TransAmerica: Transgender equality in US healthcare
Ending discrimination against transgender patients. This is one of the goals of the Nondiscrimination in Health Programs and Activities rule proposed by the U.S. Federal Government on September 3rd, 2015. The proposal, stemming from the Section 1557 Affordable Care Act (ACA) which extended civil rights protections banning sex discrimination to health programs and activities, would prevent health insurers, hospitals, nursing homes, physicians and any providers who receive “federal financial assistance” from denying care coverage on the basis of gender identity, race, national origin, sex, age or disability, lest they lose federal funding. “This rule actually contains the most significant affirmation of the rights of transgender individuals of equal treatment in health care and health insurance that has existed anywhere in the law,” law professor at the University of Michigan Samuel Bagenstos said.
Members of the transgender community have encountered many hurdles in the quest for medical care. For instance, a person who was born as a woman but identifies as a transgender man – yet has not had gender reassignment surgery – might be refused insurance coverage for a Pap smear, as explained by National Health Law Program lawyer Mara Youdelman on the New York Times. “There was nothing to prohibit the exclusion of those services by an insurer,” she said.
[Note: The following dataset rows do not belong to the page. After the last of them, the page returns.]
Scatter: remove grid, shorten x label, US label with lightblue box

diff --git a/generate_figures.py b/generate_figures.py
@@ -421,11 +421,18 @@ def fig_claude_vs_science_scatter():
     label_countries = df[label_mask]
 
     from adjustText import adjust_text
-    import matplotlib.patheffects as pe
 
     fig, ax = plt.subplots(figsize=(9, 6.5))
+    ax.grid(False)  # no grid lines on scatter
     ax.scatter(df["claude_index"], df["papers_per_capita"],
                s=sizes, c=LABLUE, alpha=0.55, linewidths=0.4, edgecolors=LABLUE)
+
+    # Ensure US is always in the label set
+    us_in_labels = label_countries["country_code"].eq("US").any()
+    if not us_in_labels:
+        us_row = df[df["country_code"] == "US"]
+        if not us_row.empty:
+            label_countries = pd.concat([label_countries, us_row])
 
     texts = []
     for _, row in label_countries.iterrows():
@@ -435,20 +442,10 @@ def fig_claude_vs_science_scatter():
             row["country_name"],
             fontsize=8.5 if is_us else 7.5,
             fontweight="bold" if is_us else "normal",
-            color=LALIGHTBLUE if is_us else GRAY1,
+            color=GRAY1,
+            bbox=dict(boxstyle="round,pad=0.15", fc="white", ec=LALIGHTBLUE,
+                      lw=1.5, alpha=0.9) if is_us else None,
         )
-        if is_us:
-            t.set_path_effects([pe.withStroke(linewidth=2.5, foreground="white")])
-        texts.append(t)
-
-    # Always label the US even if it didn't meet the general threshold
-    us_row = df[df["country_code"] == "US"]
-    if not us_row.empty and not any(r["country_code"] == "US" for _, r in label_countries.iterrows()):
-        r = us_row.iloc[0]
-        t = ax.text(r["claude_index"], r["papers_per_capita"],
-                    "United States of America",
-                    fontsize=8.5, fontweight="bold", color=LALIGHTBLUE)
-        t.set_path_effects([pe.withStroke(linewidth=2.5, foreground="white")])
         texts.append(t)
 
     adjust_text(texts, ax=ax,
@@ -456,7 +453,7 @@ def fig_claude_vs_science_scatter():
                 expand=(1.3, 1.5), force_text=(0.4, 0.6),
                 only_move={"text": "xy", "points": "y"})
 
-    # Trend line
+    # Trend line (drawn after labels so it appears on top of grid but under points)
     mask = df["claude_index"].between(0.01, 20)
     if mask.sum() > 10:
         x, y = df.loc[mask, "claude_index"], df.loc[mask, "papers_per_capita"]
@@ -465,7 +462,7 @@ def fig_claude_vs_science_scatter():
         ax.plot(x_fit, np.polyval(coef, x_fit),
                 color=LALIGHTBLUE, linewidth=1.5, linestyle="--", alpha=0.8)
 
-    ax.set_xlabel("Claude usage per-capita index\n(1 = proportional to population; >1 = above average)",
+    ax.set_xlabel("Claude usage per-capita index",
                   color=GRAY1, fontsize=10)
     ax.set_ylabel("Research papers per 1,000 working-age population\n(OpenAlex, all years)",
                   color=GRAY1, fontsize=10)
Similarly, insurance seldom cover hormone therapy and mental health counseling associated with transition, while many healthcare providers deny care, making transgender people wary of seeking care at all. “Until now, the promise of health reform has not really been reached for many transgender people,” director of policy for the National Center for Transgender Equality Harper Jean Tobin said. “It’s been very common to have these categorical exclusions that say there’s no coverage of anything related to gender transition, no matter how medically necessary. This says that in plans that are covered, which is a lot of public and private plans, that’s no longer permissible.”
A recent study published in the journal Health and Social Work found that more than 4 in every 10 female-to-male transgender people experienced discrimination in the healthcare system. Furthermore, “we have ample evidence that there continues to be a persistent problem with discrimination in the health care industry. We get thousands of complaints every year that challenge discrimination based on race, color, national origin, age, sex and disability,” director of the Office for Civil Rights at the Department of Health and Human Services Jocelyn Samuels said during a conference call with the press. But the proposed rule would bar health providers from refusing transgender patients the use of facilities consistent with the gender that they identify as, among other forms of discrimination. In fact, transgender advocates claim that the language of the proposal alone is a triumph.
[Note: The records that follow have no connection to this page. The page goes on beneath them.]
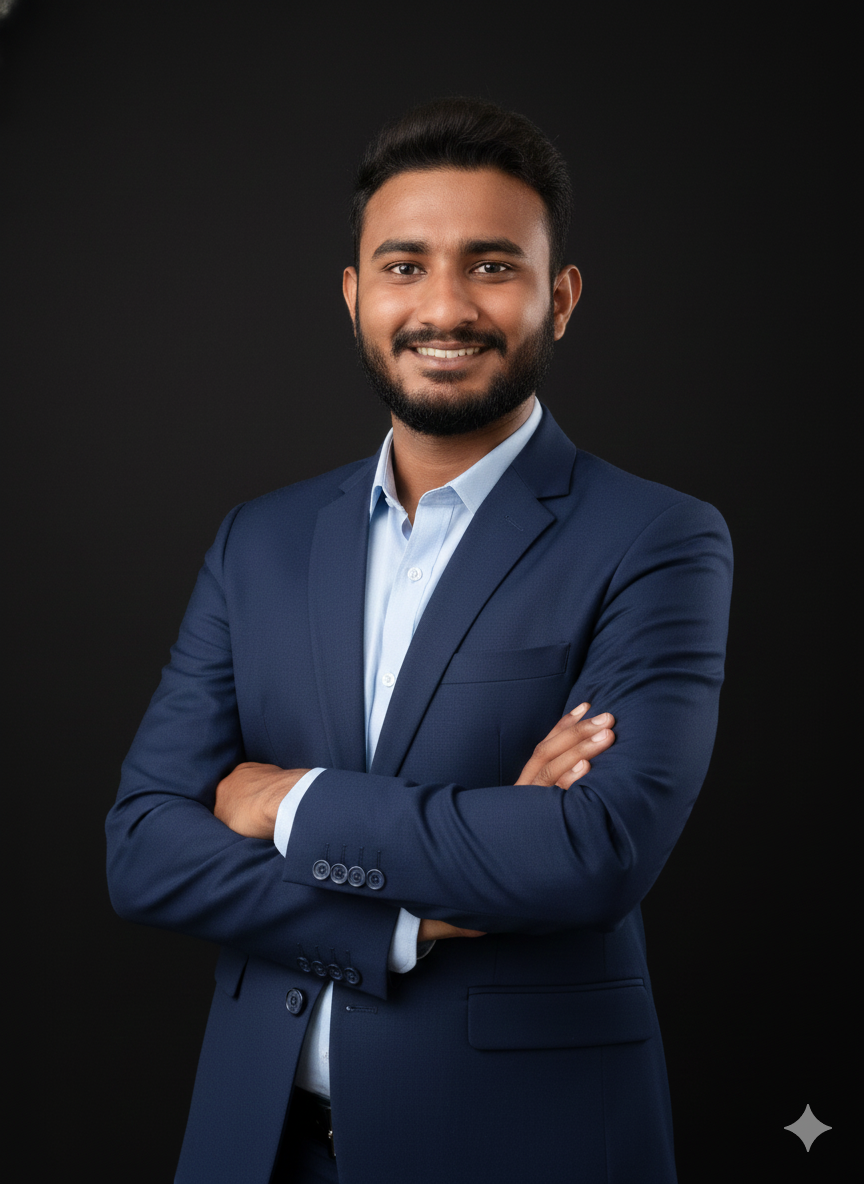
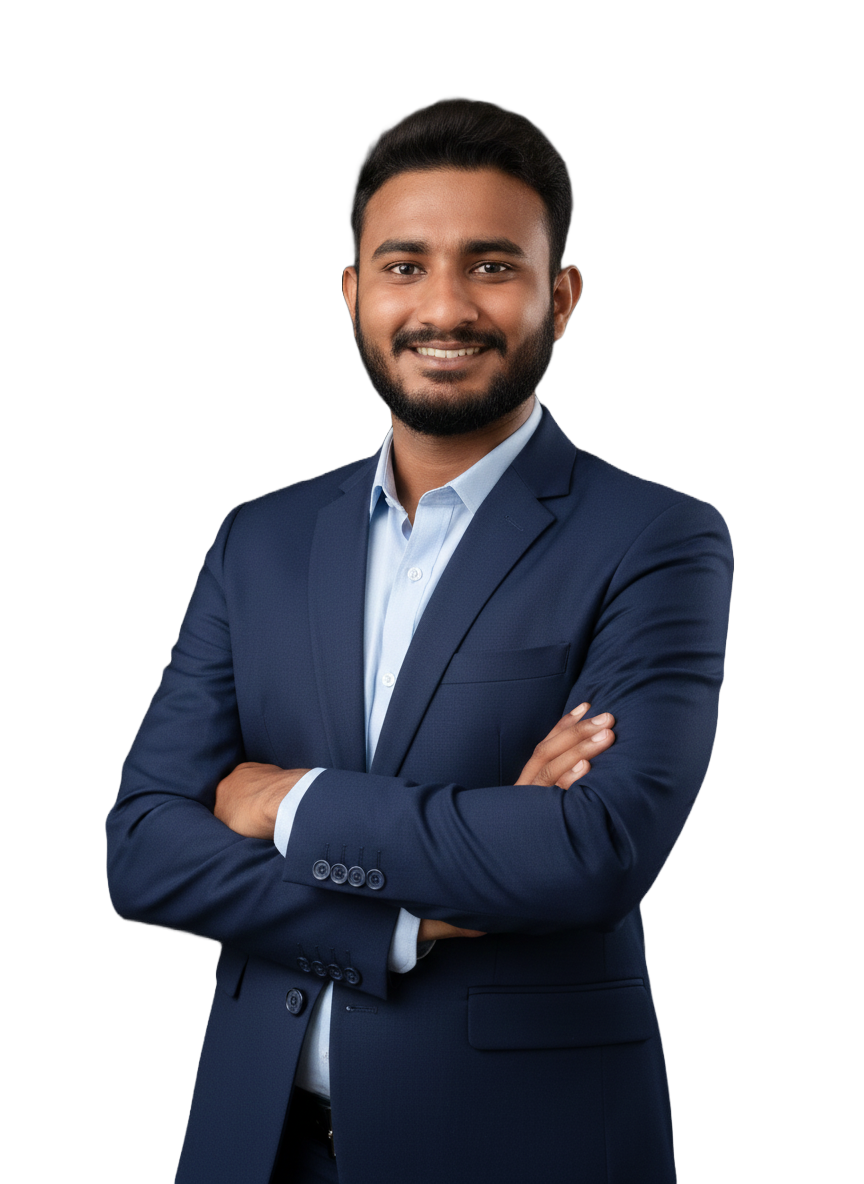
change it

diff --git a/index.html b/index.html
@@ -33,7 +33,7 @@
         </div>
       </div>
       <div class="banner-image">
-        <img src="images/ferdous.png" alt="">
+        <img width="108%" src="images/ferdous.png" alt="" class="remove-bg">
       </div>
     </section>
   </header>

diff --git a/styles/portfolio.css b/styles/portfolio.css
@@ -229,5 +229,6 @@ footer .footer-container{
   color: #757575;
 }
 #banner .banner-image img{
-  background: none;
+  max-width: 900px; 
+  vertical-align: middle;
 }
The ACA had already forbidden sex discrimination, and the Obama administration claimed that protections for transgender people were implied in the Affordable Care Act’s rules on discrimination against race, color, national origin, disability, or age. However, advocates prodded the Department of Health and Human Services (HHS) to spell it out, just in case. The new regulation would cross the T’s and dot the I’s so that there is no misunderstanding that transgender people are also protected from discrimination. “This proposed rule is an important step to strengthen protections for people who have often been subject to discrimination in our health care system,” HHS secretary Sylvia Burwell said in a news release. Or, in the words of Youdelman, it “puts the meat on the bone.” She added that “for the first time, you can’t discriminate in health care because of someone’s sex. And the regulation that we got today greatly elucidates what’s expected.”
The proposal is the latest in a series of measures taken by President Obama to improve transgender rights, including last month’s announcement that the Brooklyn Hospital Center in New York agreed to a policy change to make sure that transgender patients are treated equally. The new regulation does not specify any particular treatments – such as gender confirmation surgery – that must be covered under the civil rights provision of the Affordable Care Act. Moreover, it allows insurers to decide whether care is necessary for individual patients. On the other hand, though, it requires insurers and providers to prove that their policies are not designed to discriminate people on account of their gender identity, and prevents them from imposing blanket bans on services associated with gender reassignment, as is currently often the case. As a result, a patient who identifies as male could not be denied ovarian cancer treatment. Otherwise, that patient would be entitled to file a lawsuit against the provider.
In addition to transgender rights, the proposal contains the following protections:
- Women must be treated equally with men in the healthcare that they receive.
- Clear guidance on the requirements of the law with regard to provision of language services, such as oral interpreters and written translations for people with limited English proficiency, so that individuals are able to communicate with their health care providers to describe their symptoms and understand the treatment they have been prescribed.
- Requirements for the provision of auxiliary aids and services, including alternative formats and sign language interpreters, and the accessibility of programs offered through electronic and information technology for individuals with disabilities.